Code change snippets:
==============================

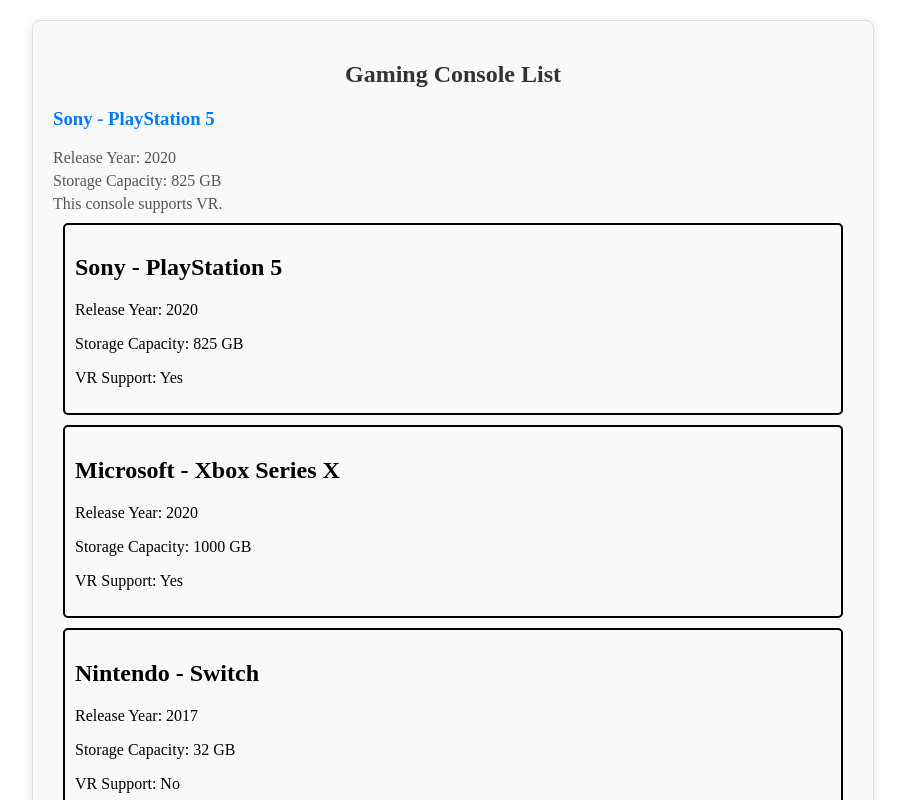
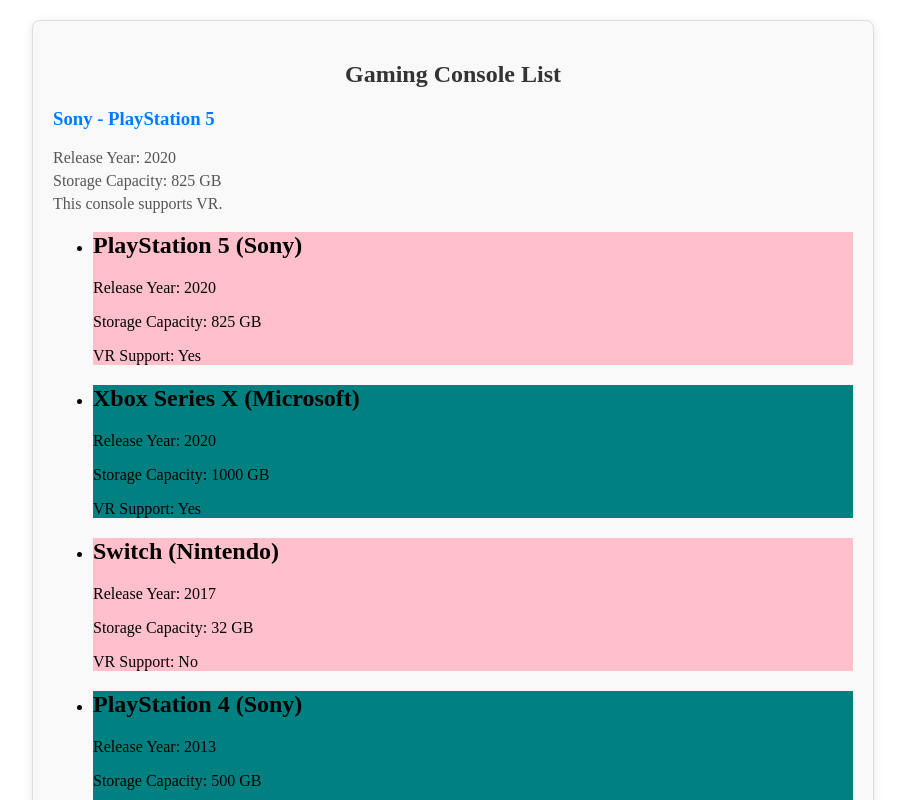
Before and after one commit to vedangshah20/Vedang_Shah_Learning_Angular, an Angular app: page / in a window 1280 px wide. Shown: the top 800 px of the page, without its empty margins (187-1092 px from the left). Built offline with nearby package versions, Linux system fonts and the light colour scheme.

Commit message:
Changed ContentList to use ngFor and add different colors for even and odd items

```diff
--- a/src/app/content-list-item/content-list-item.component.css
+++ b/src/app/content-list-item/content-list-item.component.css
@@ -5,3 +5,10 @@
   background-color: #f9f9f9;
   border-radius: 5px;
 }
+.even-item {
+  background-color: pink; /* Background color for even items */
+}
+
+.odd-item {
+  background-color: teal; /* Background color for odd items */
+}
--- a/src/app/content-list-item/content-list-item.component.html
+++ b/src/app/content-list-item/content-list-item.component.html
@@ -1,5 +1,5 @@
-<div class="console-item">
-  <h2>{{ gamingConsole.Brand }} - {{ gamingConsole.model }}</h2>
+<div [ngClass]="{'even-item': !isOdd, 'odd-item': isOdd}">
+  <h2>{{ gamingConsole.model }} ({{ gamingConsole.Brand }})</h2>
   <p>Release Year: {{ gamingConsole.releaseYear }}</p>
   <p>Storage Capacity: {{ gamingConsole.storageCapacity }} GB</p>
   <p>VR Support: {{ gamingConsole.hasVRSupport ? 'Yes' : 'No' }}</p>
--- a/src/app/content-list/content-list.component.html
+++ b/src/app/content-list/content-list.component.html
@@ -1,5 +1,5 @@
-<app-content-list-item [gamingConsole]="gamingConsoleList[0]"></app-content-list-item>
-<app-content-list-item [gamingConsole]="gamingConsoleList[1]"></app-content-list-item>
-<app-content-list-item [gamingConsole]="gamingConsoleList[2]"></app-content-list-item>
-<app-content-list-item [gamingConsole]="gamingConsoleList[3]"></app-content-list-item>
-<app-content-list-item [gamingConsole]="gamingConsoleList[4]"></app-content-list-item>
+<ul>
+  <li *ngFor="let console of gamingConsoleList; odd as isOdd; even as isEven">
+    <app-content-list-item [gamingConsole]="console" [isOdd]="isOdd"></app-content-list-item>
+  </li>
+</ul>
--- a/src/app/content-list/content-list.component.ts
+++ b/src/app/content-list/content-list.component.ts
@@ -1,6 +1,6 @@
 import { Component } from '@angular/core';
 import {GamingConsole} from "../GamingConsole";
-import {NgForOf} from "@angular/common";
+import {NgClass, NgForOf} from "@angular/common";
 import {ContentListItemComponent} from "../content-list-item/content-list-item.component";
 
 @Component({
@@ -8,7 +8,8 @@
   standalone: true,
   imports: [
     NgForOf,
-    ContentListItemComponent
+    ContentListItemComponent,
+    NgClass
   ],
   templateUrl: './content-list.component.html',
   styleUrl: './content-list.component.css'
```
Also changed, not shown: src/app/content-list-item/content-list-item.component.ts (+7 -1 lines).
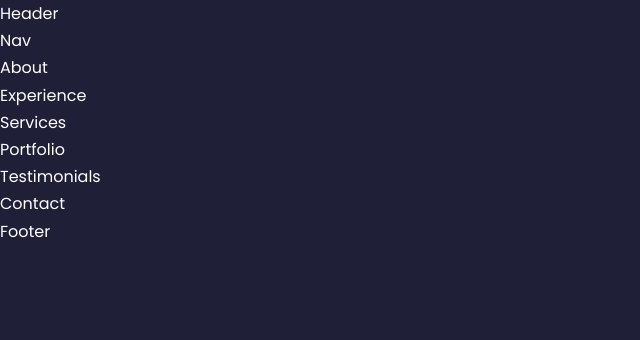
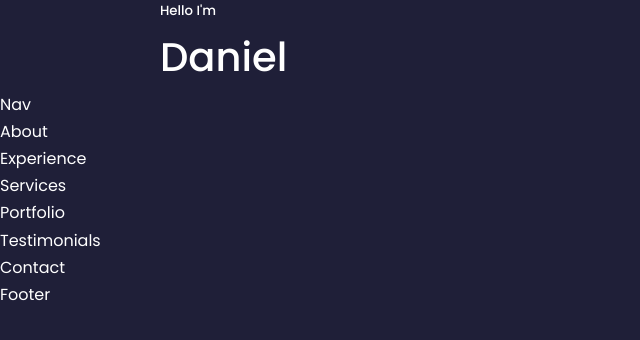
Before and after one commit to BNAStudio/portfolio-react, a React (Vite) app: page / in a window 1280 px wide. Shown: the top 340 px of the page, without its empty margins (0-640 px from the left). Built offline with nearby package versions, Linux system fonts and the light colour scheme.

Commit message:
feat(core): adding .eslinttr rule
adding non unescaped entities rule on .eslintrc config

```diff
--- a/src/components/Header/Header.jsx
+++ b/src/components/Header/Header.jsx
@@ -1,7 +1,14 @@
 // import PropTypes from "prop-types";
 
 const Header = () => {
-	return <div>Header</div>;
+	return (
+		<header>
+			<div className="container header__container">
+				<h5>Hello I'm</h5>
+				<h1>Daniel</h1>
+			</div>
+		</header>
+	);
 };
 
 Header.propTypes = {};
```
Also changed, not shown: .eslintrc.cjs.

==============================

Exercise description: Give back the records above word for word, minus any image they hold.

Response to this exercise:
Before and after one commit to vedangshah20/Vedang_Shah_Learning_Angular, an Angular app: page / in a window 1280 px wide. Shown: the top 800 px of the page, without its empty margins (187-1092 px from the left). Built offline with nearby package versions, Linux system fonts and the light colour scheme.

Commit message:
Changed ContentList to use ngFor and add different colors for even and odd items

```diff
--- a/src/app/content-list-item/content-list-item.component.css
+++ b/src/app/content-list-item/content-list-item.component.css
@@ -5,3 +5,10 @@
   background-color: #f9f9f9;
   border-radius: 5px;
 }
+.even-item {
+  background-color: pink; /* Background color for even items */
+}
+
+.odd-item {
+  background-color: teal; /* Background color for odd items */
+}
--- a/src/app/content-list-item/content-list-item.component.html
+++ b/src/app/content-list-item/content-list-item.component.html
@@ -1,5 +1,5 @@
-<div class="console-item">
-  <h2>{{ gamingConsole.Brand }} - {{ gamingConsole.model }}</h2>
+<div [ngClass]="{'even-item': !isOdd, 'odd-item': isOdd}">
+  <h2>{{ gamingConsole.model }} ({{ gamingConsole.Brand }})</h2>
   <p>Release Year: {{ gamingConsole.releaseYear }}</p>
   <p>Storage Capacity: {{ gamingConsole.storageCapacity }} GB</p>
   <p>VR Support: {{ gamingConsole.hasVRSupport ? 'Yes' : 'No' }}</p>
--- a/src/app/content-list/content-list.component.html
+++ b/src/app/content-list/content-list.component.html
@@ -1,5 +1,5 @@
-<app-content-list-item [gamingConsole]="gamingConsoleList[0]"></app-content-list-item>
-<app-content-list-item [gamingConsole]="gamingConsoleList[1]"></app-content-list-item>
-<app-content-list-item [gamingConsole]="gamingConsoleList[2]"></app-content-list-item>
-<app-content-list-item [gamingConsole]="gamingConsoleList[3]"></app-content-list-item>
-<app-content-list-item [gamingConsole]="gamingConsoleList[4]"></app-content-list-item>
+<ul>
+  <li *ngFor="let console of gamingConsoleList; odd as isOdd; even as isEven">
+    <app-content-list-item [gamingConsole]="console" [isOdd]="isOdd"></app-content-list-item>
+  </li>
+</ul>
--- a/src/app/content-list/content-list.component.ts
+++ b/src/app/content-list/content-list.component.ts
@@ -1,6 +1,6 @@
 import { Component } from '@angular/core';
 import {GamingConsole} from "../GamingConsole";
-import {NgForOf} from "@angular/common";
+import {NgClass, NgForOf} from "@angular/common";
 import {ContentListItemComponent} from "../content-list-item/content-list-item.component";
 
 @Component({
@@ -8,7 +8,8 @@
   standalone: true,
   imports: [
     NgForOf,
-    ContentListItemComponent
+    ContentListItemComponent,
+    NgClass
   ],
   templateUrl: './content-list.component.html',
   styleUrl: './content-list.component.css'
```
Also changed, not shown: src/app/content-list-item/content-list-item.component.ts (+7 -1 lines).
Before and after one commit to BNAStudio/portfolio-react, a React (Vite) app: page / in a window 1280 px wide. Shown: the top 340 px of the page, without its empty margins (0-640 px from the left). Built offline with nearby package versions, Linux system fonts and the light colour scheme.

Commit message:
feat(core): adding .eslinttr rule
adding non unescaped entities rule on .eslintrc config

```diff
--- a/src/components/Header/Header.jsx
+++ b/src/components/Header/Header.jsx
@@ -1,7 +1,14 @@
 // import PropTypes from "prop-types";
 
 const Header = () => {
-	return <div>Header</div>;
+	return (
+		<header>
+			<div className="container header__container">
+				<h5>Hello I'm</h5>
+				<h1>Daniel</h1>
+			</div>
+		</header>
+	);
 };
 
 Header.propTypes = {};
```
Also changed, not shown: .eslintrc.cjs.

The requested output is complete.